U.S. Existing-Home Sales Continued to Climb in August -- Update
By Will Parker
Home sales rose in August for the third consecutive month,
fueled by robust demand for luxury homes and a pickup in Northeast
sales that kept the housing market hot.
Sales of previously owned homes rose 2.4% from a month earlier
to a seasonally adjusted annual rate of 6 million, the National
Association of Realtors said Tuesday. That built on a 24.7% surge
in July home sales, which was the strongest monthly gain ever
recorded, going back to 1968.
Home buyers have returned in force since late spring, when
lockdowns related to the coronavirus pandemic eased, open houses
resumed and ultralow mortgage rates helped spur sales. With many
Americans working from home, buyers are seeking more space and
accelerating plans to leave crowded cities for the suburbs or for
more rural areas, real estate agents say. Other home buyers have

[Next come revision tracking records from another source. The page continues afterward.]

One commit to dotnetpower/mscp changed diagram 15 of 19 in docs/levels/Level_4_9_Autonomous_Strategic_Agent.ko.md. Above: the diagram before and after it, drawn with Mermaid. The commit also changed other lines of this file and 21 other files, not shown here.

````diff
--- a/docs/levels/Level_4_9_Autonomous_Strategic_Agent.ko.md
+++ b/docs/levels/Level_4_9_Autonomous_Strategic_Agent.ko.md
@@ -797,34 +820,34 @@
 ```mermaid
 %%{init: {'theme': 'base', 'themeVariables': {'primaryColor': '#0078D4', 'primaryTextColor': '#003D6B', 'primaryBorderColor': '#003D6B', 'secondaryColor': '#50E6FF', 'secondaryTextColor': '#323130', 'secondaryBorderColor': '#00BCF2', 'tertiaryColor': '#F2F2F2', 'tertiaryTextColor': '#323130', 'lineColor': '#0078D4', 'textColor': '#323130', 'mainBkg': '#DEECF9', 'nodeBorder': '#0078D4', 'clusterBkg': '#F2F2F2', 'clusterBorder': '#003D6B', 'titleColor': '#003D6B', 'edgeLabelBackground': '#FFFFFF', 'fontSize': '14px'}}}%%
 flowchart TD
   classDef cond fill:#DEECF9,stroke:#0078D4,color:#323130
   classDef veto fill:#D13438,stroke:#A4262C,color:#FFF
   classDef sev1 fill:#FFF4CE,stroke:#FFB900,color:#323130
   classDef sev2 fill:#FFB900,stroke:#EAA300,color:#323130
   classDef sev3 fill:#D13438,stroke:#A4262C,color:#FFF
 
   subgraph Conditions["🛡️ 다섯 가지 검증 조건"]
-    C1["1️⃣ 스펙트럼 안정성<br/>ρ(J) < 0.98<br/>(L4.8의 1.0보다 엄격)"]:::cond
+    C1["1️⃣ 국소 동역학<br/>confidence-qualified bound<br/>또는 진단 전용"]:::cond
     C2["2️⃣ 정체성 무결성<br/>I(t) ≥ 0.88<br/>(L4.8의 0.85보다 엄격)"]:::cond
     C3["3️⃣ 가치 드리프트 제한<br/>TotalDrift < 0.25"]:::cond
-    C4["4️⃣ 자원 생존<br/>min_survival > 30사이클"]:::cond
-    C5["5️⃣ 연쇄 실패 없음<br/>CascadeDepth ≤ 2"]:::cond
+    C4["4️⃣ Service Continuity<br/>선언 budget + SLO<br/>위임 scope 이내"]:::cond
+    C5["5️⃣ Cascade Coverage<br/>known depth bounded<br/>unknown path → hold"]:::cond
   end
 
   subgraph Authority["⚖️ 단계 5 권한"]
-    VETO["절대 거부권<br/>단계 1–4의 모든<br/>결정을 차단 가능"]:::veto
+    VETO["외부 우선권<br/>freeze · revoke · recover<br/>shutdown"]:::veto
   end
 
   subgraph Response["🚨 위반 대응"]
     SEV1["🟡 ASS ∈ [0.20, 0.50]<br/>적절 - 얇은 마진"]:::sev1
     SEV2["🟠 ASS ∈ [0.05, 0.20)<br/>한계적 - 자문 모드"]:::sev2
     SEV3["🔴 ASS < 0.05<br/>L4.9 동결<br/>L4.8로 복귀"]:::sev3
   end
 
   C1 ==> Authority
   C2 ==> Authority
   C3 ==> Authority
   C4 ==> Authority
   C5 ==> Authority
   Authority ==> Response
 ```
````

moved to live closer to family members.
Economists and housing experts expect sales to stay strong
through the end of the year. The Federal Reserve has signaled it
expects to hold rates near zero for at least three more years, and
mortgage rates are also expected to stay low. Many companies have
indicated that large numbers of Americans will continue working
from home even after a coronavirus vaccine is developed, which
could continue to boost home purchases.
"Sales volume could begin to taper in late 2020, but given
current conditions, it's unlikely to diminish too much," said
Matthew Speakman, economist at Zillow.
That is good news for the U.S. economy, which has struggled
during the pandemic. The housing market has been one of the few
signs of strength, and home sales can also help when consumers
spend more on home goods and renovations.
On an annual basis, sales rose 10.5% in August, putting this
summer's housing market well ahead of last year's sales levels. The
boom in sales was most pronounced at the upper end of the market.
Sales of homes priced at more than $1 million rose 44% nationally
and were up 63.1% in the South.
"The luxury housing sector is just simply taking off," said
Lawrence Yun, chief economist of NAR.
Larger and more expensive homes are in demand as wealthier
buyers seek as much room as possible to work from home and in case
their children have remote learning this school year. Because home
prices have continued to rise during the pandemic, some existing
homeowners are taking advantage by selling at a profit and putting
the equity directly into bigger and more expensive houses, said
Odeta Kushi, deputy chief economist at First American Financial
Sales were strongest in the Northeast region during August,
increasing 13.8%. That was followed by the Midwest, where total
sales rose just 1.4%. The pickup in parts of the Northeast
reflected pent-up buyer demand after pandemic-related restrictions
began easing in some markets.
Mortgage rates are also near historic lows. As of Sept. 17, the
average interest rate on a 30-year fixed rate mortgage was 2.87%,
according to Freddie Mac.
The dearth of lower-cost homes available for sale continues to
push up prices, making it difficult for first-time home buyers with
more modest incomes to enter the market. The median sales price of
an existing home in August was $310,600, 11.4% higher than in the
same month last year.
The lower-priced part of the housing market didn't enjoy the
same price gains. Sales of homes priced for less than $100,000 fell
more than 20% compared with a year ago, according to NAR. And sales
of homes priced $100,000 to $250,000 fell 8.9%. Inventory is
shrinking for most price points, but this was especially a problem
for lower-price homes. "The lower the price point the greater
decline in inventory," Mr. Yun said.
As in July, homes sold at an unusually fast pace in August. The
average number of days a home sat on the market before selling was
22, down from 31 a year ago.
News Corp., owner of The Wall Street Journal, operates
Realtor.com under license from the National Association of
Write to Will Parker at firstname.lastname@example.org
(END) Dow Jones Newswires
September 22, 2020 14:23 ET (18:23 GMT)
Copyright (c) 2020 Dow Jones & Company, Inc.